The specialization on Public Law and Judicial Studies examines the role that constitutional, administrative, criminal and international laws attempt to play in limiting or controlling the use of power by governments in democratic states. It also critically examines the extent to which the judiciary and courts are key players in democratic systems and assesses their potential to fulfill or extend upon their intended roles.
Applying to the Political Science Program
All Social Sciences students start in the Level 1 program. You will apply for the Political Science program at the end of your first year.Students must complete the requirements of any Level 1 program including Political Science 1AA3 “Government, Politics and Power” and 1AB3 “Politics and Power in a Globalizing World”.
- Honours Political Science B.A.
Grade Point Average of 5.0 (C) including a grade of at least 5.0 (C) in POL SCI 1G06 A/B or an average of at least 5.0 in POL SCI 1AA3 and 1AB3.
- Honours Political Science Specialization in Public Law & Judicial Studies
Enrolment in this Academic Plan is limited and possession of the published minimum requirements does not guarantee admission. Selection is based on academic achievement. Students must have a grade of at least C in POL SCI 1G06 A/B or an average of at least 5.0 in POL SCI 1AA3 and 1AB3.
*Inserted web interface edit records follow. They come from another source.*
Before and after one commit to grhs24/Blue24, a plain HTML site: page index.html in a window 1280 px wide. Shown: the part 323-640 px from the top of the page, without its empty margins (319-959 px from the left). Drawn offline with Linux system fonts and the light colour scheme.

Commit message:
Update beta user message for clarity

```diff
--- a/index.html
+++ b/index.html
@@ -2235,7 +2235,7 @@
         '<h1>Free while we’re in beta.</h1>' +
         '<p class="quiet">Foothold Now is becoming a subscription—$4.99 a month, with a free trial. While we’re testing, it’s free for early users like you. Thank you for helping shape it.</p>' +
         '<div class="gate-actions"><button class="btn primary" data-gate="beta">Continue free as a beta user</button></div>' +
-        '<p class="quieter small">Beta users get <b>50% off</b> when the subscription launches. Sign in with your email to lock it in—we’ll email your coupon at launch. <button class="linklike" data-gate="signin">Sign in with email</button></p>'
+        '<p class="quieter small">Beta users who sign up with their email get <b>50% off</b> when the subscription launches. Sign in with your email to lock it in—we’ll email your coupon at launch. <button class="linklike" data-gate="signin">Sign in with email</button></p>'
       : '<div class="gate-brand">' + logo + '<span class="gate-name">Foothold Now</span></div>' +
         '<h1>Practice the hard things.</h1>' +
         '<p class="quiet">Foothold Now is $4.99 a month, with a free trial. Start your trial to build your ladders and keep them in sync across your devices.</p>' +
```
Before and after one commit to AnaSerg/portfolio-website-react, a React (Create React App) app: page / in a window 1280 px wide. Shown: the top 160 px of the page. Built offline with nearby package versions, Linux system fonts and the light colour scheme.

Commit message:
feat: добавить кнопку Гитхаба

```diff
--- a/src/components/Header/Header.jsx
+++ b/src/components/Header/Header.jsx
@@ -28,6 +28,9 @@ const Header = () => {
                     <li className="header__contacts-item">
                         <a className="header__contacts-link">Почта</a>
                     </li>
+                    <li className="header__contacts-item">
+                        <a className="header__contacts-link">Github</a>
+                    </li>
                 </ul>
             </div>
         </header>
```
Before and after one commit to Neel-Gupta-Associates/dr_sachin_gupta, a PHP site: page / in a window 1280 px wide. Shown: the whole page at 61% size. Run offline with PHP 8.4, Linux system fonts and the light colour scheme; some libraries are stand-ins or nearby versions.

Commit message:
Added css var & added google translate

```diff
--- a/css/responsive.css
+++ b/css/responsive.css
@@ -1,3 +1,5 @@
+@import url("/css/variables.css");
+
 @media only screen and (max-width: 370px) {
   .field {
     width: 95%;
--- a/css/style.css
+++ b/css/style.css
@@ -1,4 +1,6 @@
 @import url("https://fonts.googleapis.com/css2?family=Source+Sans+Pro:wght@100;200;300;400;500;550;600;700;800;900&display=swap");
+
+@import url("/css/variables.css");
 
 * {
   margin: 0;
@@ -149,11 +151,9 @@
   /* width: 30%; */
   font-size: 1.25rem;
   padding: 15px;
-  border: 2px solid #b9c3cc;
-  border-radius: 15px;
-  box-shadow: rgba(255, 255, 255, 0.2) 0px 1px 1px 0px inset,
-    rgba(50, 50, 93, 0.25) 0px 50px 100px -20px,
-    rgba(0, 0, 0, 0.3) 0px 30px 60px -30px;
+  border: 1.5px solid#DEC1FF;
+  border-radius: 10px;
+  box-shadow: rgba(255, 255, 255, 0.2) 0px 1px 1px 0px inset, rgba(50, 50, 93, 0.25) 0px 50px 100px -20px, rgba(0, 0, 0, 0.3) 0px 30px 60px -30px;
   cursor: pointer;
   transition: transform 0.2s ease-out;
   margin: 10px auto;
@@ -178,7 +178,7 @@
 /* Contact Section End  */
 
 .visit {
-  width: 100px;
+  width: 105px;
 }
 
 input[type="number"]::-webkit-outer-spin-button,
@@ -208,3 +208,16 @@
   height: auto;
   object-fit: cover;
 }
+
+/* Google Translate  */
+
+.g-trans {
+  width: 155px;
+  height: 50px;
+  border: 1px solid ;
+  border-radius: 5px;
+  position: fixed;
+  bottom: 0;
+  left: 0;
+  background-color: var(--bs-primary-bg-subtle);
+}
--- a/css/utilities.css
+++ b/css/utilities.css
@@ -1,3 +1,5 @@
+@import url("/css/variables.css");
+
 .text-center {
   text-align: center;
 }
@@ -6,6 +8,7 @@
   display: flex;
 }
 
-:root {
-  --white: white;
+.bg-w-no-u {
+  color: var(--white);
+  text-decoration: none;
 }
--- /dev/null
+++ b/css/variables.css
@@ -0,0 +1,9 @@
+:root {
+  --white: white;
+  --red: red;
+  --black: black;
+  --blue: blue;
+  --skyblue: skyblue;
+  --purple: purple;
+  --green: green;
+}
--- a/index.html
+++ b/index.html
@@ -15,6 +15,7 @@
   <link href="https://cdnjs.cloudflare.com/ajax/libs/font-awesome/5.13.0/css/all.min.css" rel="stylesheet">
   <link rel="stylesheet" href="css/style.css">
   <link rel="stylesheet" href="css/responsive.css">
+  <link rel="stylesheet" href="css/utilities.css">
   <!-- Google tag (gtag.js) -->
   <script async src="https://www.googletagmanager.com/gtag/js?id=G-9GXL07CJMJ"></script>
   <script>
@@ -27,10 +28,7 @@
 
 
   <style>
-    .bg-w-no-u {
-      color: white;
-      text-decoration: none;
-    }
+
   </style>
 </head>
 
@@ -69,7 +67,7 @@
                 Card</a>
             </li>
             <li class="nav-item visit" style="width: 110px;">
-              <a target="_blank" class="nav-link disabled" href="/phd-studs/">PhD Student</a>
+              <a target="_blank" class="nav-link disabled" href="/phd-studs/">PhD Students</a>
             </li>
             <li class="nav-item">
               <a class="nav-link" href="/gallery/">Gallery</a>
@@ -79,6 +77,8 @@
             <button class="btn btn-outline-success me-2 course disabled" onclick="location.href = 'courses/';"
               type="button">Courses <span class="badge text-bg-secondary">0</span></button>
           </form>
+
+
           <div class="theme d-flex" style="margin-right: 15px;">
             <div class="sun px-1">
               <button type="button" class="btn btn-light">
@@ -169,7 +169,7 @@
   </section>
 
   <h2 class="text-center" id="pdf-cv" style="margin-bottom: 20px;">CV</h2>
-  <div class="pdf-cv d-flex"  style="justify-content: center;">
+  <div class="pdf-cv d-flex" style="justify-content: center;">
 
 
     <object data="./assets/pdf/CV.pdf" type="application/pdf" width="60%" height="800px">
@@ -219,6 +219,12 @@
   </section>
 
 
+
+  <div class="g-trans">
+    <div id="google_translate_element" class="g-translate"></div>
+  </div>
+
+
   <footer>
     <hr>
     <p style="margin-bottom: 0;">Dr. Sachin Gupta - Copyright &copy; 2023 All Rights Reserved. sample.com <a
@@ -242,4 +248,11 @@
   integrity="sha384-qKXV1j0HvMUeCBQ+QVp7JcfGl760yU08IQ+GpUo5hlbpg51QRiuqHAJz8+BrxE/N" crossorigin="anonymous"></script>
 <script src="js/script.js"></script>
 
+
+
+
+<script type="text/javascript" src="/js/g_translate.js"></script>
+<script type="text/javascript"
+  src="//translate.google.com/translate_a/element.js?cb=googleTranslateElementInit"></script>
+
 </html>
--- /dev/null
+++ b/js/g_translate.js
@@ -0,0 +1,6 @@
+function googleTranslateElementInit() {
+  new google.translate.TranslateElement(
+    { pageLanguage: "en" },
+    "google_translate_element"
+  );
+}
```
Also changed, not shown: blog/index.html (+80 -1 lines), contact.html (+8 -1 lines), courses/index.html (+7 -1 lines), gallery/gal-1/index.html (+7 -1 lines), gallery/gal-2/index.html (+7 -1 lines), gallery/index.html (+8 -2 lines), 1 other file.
- Combined Honours B.A. in Political Science & Another Subject
Grade Point Average of 5.0 (C) including a grade of at least 5.0 (C) in POL SCI 1G06 A/B or an average of at least 5.0 in POL SCI 1AA3 and 1AB3. Satisfaction of admission requirements for the Honours program in the other B.A. subject.
- Minors in the Department of Political Science
'Political Science' and 'Justice, Law and Order'
Political Science Students
Our undergraduate students run a very successful McMaster Political Science Students Association (MPSSA) and participate in a range of activities such as the yearly Model United Nations event. Please explore these pages for further information and contact us if you have any questions.
Some of our faculty research includes:
- The impact of globalization and the reasons for anti-globalization demonstrations
- Racism and tolerance in the United States and France
- Private non-governmental authorities in the international system (for example, private authority of the Internet)
- Latin American and South Asian politics
- The political experience of refugees
- Reasons for economic success of East Asia
Also note, political science students have the opportunity to combine theoretical and practical learning: in Political Science 2NN3 “Politics by Design” and 3NN3 “Statistical Analysis of Primary Data”(previously POL SCI 3N06 “The Science & Methods of Politics”), as they conduct a general social survey of the student body and analyze the data in Political Science 3PR3 “Practice of Politics”, as they engage in political activity.
Skills you will cultivate include:
Political Science offers an extremely broad skill set which prepares students for a variety of career opportunities. During your time at McMaster you will develop the following skills:
- Broad know-how in national and international issues
- Seeing more than one side of an issue
- Evaluating arguments and research data
- Expressing ideas clearly and logically
- Setting and meeting research objectives
- Excellent verbal written communication skills
- Planning and organizing work leading to the solution of the problem
- Identifying key factors in power situations
Examples of career paths include: